:: Task prompt ::
Search the records for the word "prompty" and pick out every line that has it.

※ ※ ※

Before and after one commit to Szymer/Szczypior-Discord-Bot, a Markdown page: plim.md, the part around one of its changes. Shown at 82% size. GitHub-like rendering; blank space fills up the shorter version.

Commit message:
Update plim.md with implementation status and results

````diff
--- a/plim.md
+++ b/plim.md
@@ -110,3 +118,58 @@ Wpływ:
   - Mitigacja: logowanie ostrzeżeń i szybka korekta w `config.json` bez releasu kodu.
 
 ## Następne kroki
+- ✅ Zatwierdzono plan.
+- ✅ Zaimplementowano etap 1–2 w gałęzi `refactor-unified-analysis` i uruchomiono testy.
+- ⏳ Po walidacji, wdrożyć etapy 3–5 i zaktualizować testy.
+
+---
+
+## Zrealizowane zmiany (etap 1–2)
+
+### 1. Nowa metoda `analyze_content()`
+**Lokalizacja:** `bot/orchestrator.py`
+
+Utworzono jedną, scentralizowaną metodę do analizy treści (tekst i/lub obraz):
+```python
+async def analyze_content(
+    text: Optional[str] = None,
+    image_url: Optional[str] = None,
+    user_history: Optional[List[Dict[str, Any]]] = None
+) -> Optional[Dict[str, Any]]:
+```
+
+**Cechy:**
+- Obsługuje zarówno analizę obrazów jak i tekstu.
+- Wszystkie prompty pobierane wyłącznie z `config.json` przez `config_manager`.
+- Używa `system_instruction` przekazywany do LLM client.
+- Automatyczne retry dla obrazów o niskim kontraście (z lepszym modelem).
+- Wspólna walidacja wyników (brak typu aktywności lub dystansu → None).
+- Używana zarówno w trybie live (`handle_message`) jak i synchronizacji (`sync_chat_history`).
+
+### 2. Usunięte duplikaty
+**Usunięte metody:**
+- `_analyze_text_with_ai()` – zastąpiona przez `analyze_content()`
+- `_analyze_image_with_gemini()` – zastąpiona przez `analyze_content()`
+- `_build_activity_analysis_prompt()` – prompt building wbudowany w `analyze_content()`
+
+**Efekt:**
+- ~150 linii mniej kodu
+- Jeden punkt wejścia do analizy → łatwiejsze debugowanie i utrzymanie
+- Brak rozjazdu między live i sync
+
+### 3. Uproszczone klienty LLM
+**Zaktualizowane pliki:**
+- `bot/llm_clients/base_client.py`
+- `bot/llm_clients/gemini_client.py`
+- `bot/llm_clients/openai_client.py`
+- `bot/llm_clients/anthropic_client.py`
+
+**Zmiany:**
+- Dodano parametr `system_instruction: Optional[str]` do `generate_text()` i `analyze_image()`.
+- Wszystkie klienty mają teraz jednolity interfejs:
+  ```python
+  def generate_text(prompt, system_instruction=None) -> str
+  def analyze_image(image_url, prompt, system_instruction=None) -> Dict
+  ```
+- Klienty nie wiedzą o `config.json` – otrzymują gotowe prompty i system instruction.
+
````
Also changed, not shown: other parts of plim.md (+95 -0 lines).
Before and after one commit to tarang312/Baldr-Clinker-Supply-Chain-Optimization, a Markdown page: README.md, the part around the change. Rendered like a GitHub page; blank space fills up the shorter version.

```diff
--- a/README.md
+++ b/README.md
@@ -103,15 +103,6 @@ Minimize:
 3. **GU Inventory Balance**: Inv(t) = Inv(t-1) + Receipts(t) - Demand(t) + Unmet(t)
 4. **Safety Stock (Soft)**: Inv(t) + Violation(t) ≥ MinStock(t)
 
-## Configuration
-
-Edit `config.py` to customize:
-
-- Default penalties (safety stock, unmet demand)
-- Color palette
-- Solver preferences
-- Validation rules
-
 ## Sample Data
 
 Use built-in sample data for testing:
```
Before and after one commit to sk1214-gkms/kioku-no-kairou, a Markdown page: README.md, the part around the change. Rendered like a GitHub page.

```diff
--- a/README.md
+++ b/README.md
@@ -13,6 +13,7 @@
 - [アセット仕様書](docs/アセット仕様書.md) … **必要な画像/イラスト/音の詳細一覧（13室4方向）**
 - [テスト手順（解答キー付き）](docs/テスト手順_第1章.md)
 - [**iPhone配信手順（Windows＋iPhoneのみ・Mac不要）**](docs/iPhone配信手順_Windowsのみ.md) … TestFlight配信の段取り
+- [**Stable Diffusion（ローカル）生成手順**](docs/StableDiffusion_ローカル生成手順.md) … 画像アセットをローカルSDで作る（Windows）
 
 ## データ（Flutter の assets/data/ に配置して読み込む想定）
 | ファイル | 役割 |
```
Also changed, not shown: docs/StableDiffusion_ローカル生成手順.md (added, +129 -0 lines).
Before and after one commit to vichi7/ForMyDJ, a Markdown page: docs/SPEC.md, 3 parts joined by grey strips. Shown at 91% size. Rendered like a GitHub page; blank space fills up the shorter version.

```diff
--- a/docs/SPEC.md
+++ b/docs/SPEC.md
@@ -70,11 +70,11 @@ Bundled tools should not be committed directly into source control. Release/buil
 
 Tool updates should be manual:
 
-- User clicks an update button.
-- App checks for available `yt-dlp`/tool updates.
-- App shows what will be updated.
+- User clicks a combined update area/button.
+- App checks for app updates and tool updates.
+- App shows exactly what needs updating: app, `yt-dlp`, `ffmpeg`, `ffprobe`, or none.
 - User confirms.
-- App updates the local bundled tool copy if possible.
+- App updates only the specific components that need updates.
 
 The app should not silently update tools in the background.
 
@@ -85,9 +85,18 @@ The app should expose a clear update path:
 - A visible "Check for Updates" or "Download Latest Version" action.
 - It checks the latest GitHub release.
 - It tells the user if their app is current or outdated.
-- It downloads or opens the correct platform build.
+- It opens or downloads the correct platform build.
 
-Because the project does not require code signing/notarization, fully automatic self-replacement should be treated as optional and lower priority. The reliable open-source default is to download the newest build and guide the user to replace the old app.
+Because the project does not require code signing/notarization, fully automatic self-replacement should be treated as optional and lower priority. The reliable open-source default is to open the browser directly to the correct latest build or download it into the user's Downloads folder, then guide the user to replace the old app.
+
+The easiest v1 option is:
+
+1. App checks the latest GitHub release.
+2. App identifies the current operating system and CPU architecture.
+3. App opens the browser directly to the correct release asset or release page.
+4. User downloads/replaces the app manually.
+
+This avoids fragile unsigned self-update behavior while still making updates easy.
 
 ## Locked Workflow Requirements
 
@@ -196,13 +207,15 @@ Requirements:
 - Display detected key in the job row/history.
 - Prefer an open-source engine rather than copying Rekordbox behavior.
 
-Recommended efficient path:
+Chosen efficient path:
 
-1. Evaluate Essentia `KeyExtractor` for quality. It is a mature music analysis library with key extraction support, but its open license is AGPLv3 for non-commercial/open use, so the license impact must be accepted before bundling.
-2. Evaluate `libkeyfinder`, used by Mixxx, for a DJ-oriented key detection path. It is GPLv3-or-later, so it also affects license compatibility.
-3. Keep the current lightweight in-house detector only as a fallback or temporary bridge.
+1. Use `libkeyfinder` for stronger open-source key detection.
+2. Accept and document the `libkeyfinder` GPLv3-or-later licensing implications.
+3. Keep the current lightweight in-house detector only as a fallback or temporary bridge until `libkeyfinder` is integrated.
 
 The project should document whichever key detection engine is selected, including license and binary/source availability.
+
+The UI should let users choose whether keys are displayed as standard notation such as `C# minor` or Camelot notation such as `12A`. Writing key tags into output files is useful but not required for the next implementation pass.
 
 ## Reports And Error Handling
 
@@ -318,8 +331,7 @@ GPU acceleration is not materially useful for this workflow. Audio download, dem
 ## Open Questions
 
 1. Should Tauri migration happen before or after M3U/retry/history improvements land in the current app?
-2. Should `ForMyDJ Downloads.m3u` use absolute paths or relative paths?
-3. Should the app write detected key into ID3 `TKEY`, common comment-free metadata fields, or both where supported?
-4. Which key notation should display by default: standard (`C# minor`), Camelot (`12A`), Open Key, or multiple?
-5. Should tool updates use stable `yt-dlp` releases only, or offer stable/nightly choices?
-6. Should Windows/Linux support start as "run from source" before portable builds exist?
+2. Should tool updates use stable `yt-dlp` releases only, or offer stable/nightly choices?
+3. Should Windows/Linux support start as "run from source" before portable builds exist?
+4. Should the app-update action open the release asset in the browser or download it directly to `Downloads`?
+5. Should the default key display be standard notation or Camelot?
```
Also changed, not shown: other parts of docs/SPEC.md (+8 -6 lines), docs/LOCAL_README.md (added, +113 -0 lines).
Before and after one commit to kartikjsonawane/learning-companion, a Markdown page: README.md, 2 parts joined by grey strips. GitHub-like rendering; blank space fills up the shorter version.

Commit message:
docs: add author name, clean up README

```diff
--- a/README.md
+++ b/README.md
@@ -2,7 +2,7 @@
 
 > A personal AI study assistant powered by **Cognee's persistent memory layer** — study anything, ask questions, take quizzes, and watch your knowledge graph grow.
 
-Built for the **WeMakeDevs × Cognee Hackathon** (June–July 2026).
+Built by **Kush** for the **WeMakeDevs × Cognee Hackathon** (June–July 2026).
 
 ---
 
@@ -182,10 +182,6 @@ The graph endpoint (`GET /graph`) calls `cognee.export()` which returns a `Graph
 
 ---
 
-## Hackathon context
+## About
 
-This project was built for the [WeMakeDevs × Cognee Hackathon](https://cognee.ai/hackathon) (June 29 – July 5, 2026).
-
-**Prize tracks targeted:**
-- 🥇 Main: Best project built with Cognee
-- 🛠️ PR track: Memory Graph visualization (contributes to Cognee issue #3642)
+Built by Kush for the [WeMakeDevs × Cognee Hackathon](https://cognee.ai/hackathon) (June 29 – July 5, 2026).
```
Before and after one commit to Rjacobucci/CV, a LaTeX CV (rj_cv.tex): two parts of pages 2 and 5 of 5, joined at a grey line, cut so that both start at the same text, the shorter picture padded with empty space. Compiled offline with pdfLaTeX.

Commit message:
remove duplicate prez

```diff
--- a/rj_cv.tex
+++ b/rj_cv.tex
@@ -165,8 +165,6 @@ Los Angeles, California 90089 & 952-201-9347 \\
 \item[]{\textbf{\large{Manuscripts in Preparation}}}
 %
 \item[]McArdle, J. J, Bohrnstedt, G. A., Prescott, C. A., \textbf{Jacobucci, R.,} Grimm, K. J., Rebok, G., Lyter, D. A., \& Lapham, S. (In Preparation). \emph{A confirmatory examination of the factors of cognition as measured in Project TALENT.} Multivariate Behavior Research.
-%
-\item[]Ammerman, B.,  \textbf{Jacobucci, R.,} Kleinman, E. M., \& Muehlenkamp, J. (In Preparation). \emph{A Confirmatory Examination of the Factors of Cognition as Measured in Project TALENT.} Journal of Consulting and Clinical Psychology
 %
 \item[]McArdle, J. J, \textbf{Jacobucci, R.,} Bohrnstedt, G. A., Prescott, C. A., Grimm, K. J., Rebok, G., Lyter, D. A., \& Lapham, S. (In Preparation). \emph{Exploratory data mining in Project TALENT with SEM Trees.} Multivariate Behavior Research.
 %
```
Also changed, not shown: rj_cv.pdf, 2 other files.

※ ※ ※

:: Solved problem ::
+- Wszystkie prompty pobierane wyłącznie z `config.json` przez `config_manager`.
+- Klienty nie wiedzą o `config.json` – otrzymują gotowe prompty i system instruction.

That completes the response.